[[ SOURCE DATA open ]]

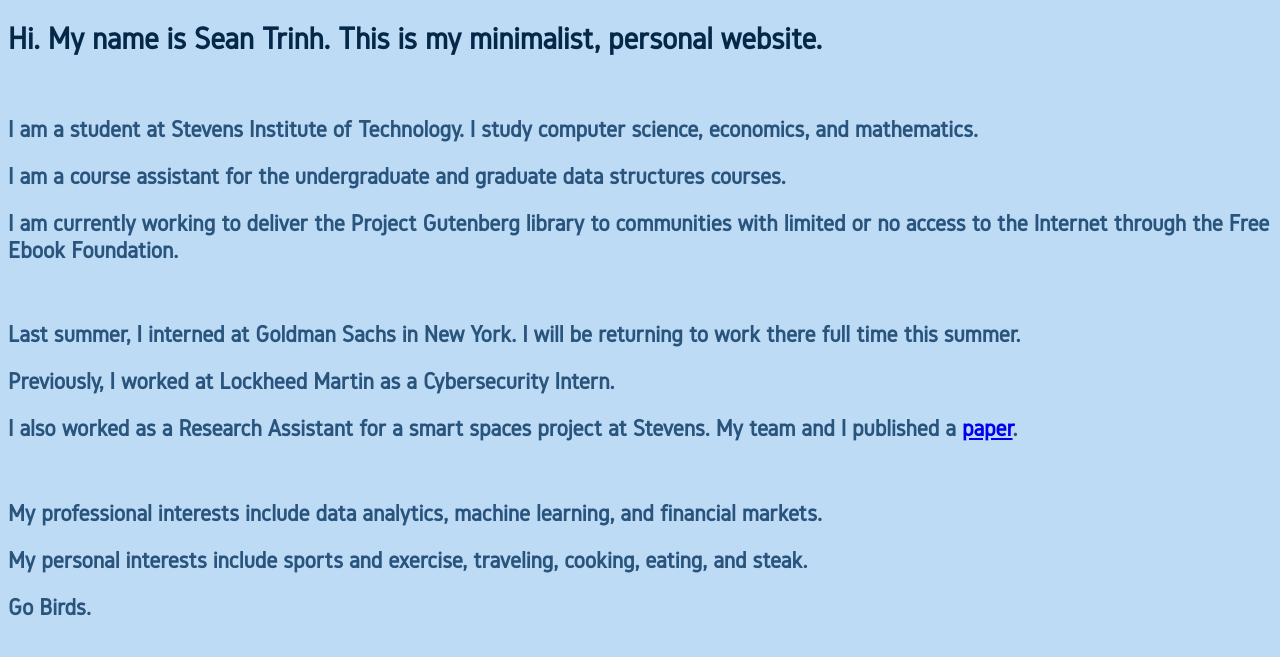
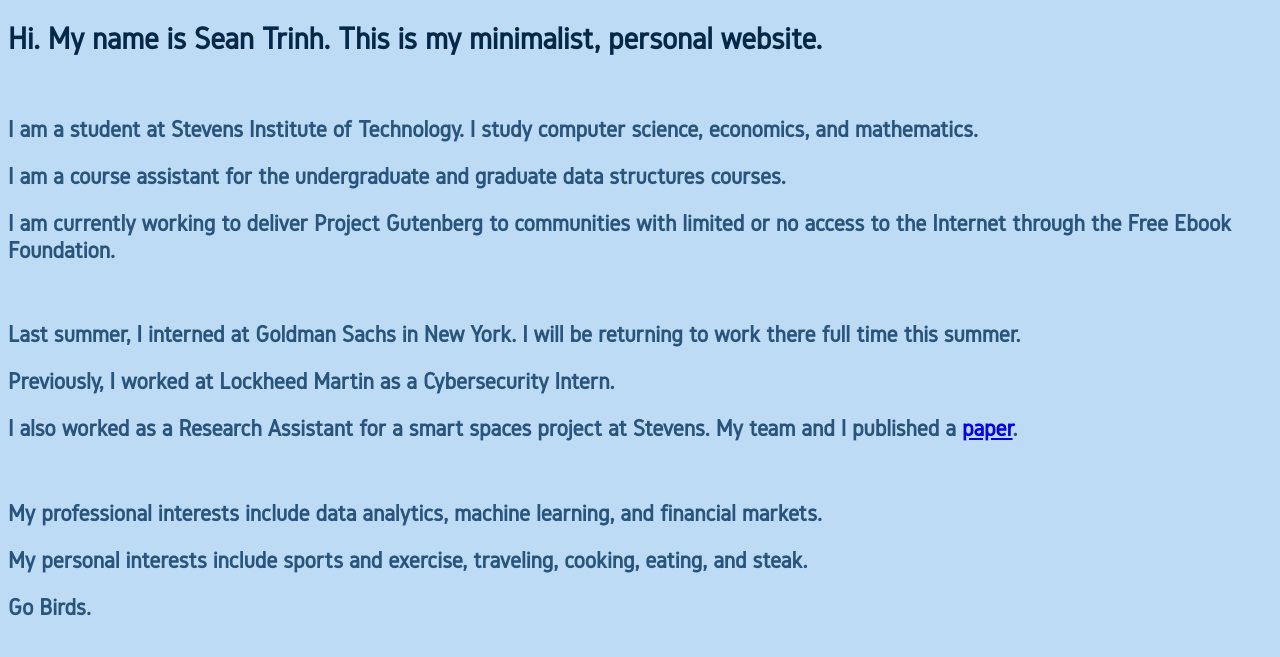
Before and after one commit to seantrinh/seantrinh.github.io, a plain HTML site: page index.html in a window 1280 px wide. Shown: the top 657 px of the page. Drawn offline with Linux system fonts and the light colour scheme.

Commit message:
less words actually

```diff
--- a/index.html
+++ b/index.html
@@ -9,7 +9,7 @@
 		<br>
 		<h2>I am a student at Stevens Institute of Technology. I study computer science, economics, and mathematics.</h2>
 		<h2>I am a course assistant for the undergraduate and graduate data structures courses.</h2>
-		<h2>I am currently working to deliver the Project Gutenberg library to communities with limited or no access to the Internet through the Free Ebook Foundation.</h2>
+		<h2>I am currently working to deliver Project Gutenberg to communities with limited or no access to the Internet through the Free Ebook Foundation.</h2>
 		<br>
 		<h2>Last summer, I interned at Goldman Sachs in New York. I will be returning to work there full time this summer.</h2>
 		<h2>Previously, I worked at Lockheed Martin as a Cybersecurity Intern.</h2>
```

[[ SOURCE DATA closed ]]
[[ SOURCE DATA open ]]

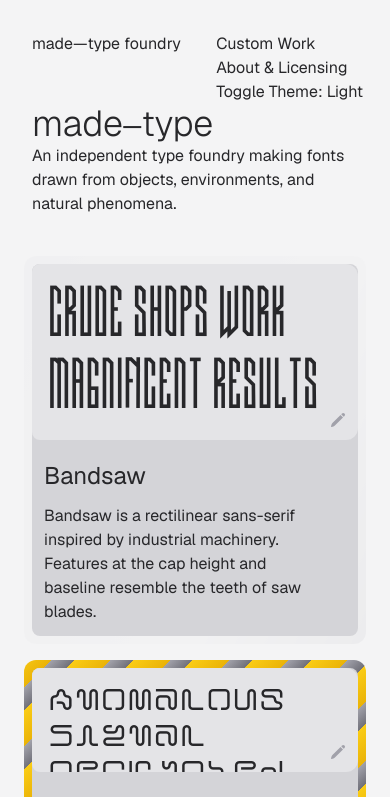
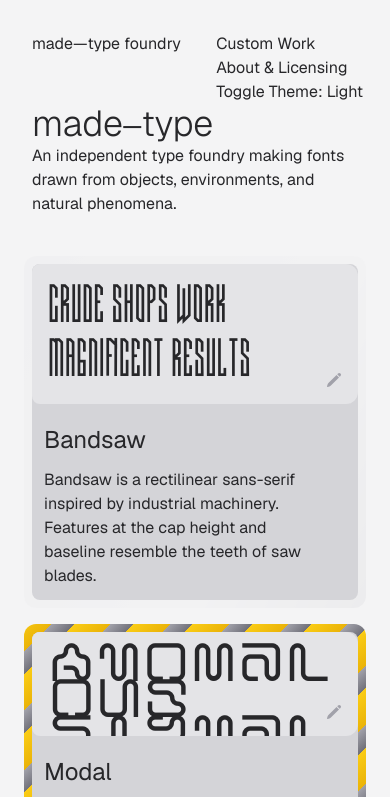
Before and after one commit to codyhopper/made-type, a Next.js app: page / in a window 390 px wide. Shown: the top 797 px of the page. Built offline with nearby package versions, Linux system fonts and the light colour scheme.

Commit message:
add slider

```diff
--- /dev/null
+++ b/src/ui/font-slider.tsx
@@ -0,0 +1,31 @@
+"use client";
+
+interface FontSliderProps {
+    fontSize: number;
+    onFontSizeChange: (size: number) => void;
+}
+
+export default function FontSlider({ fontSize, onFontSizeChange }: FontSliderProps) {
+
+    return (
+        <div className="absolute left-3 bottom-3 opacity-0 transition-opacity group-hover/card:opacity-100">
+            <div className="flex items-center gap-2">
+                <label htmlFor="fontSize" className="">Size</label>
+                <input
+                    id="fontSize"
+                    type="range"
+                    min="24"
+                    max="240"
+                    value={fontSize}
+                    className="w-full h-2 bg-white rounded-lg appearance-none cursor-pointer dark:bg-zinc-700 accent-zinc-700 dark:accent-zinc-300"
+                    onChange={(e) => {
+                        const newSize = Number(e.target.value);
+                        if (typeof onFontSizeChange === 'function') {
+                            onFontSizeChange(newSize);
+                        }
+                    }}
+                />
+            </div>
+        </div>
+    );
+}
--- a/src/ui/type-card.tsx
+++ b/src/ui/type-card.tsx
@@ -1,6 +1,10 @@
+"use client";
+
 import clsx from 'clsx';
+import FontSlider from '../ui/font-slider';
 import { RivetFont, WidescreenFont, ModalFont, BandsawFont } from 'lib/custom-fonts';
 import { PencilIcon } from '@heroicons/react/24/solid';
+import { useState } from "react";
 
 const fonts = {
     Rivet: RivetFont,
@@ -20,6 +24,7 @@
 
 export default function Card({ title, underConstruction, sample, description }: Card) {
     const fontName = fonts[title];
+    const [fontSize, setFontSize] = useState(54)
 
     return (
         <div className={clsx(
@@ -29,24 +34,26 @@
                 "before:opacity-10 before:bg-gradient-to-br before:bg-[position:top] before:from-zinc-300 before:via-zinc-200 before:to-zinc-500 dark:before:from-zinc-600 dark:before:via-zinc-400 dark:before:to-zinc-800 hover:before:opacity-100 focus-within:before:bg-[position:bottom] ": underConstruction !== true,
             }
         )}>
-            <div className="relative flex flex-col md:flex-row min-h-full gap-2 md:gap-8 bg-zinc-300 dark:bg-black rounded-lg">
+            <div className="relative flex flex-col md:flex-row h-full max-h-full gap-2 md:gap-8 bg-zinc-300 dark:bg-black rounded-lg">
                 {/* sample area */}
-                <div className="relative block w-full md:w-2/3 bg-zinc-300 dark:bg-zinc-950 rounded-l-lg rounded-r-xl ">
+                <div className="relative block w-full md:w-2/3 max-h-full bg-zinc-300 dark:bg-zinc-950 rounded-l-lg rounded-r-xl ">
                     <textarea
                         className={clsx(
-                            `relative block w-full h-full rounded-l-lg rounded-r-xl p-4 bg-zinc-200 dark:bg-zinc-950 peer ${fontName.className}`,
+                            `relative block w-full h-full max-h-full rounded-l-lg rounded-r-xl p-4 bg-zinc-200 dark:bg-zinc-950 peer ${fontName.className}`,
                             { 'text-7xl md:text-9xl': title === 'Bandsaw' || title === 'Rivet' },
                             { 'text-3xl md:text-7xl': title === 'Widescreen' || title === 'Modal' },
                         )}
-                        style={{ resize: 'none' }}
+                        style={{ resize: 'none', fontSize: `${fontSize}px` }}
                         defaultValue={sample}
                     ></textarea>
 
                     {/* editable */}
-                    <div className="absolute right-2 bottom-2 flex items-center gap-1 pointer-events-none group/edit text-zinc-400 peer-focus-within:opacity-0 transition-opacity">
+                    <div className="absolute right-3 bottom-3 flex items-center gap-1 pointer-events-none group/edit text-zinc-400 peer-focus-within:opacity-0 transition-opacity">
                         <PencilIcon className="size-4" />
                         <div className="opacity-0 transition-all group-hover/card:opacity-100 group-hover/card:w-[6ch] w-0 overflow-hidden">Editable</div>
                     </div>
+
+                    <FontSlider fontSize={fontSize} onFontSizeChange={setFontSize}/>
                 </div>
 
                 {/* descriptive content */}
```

[[ SOURCE DATA closed ]]

- YOUR ASSIGNMENT -
Some lines of the records above may hold the word "zinc". Report how many, and nothing else.

- YOUR RESPONSE -
10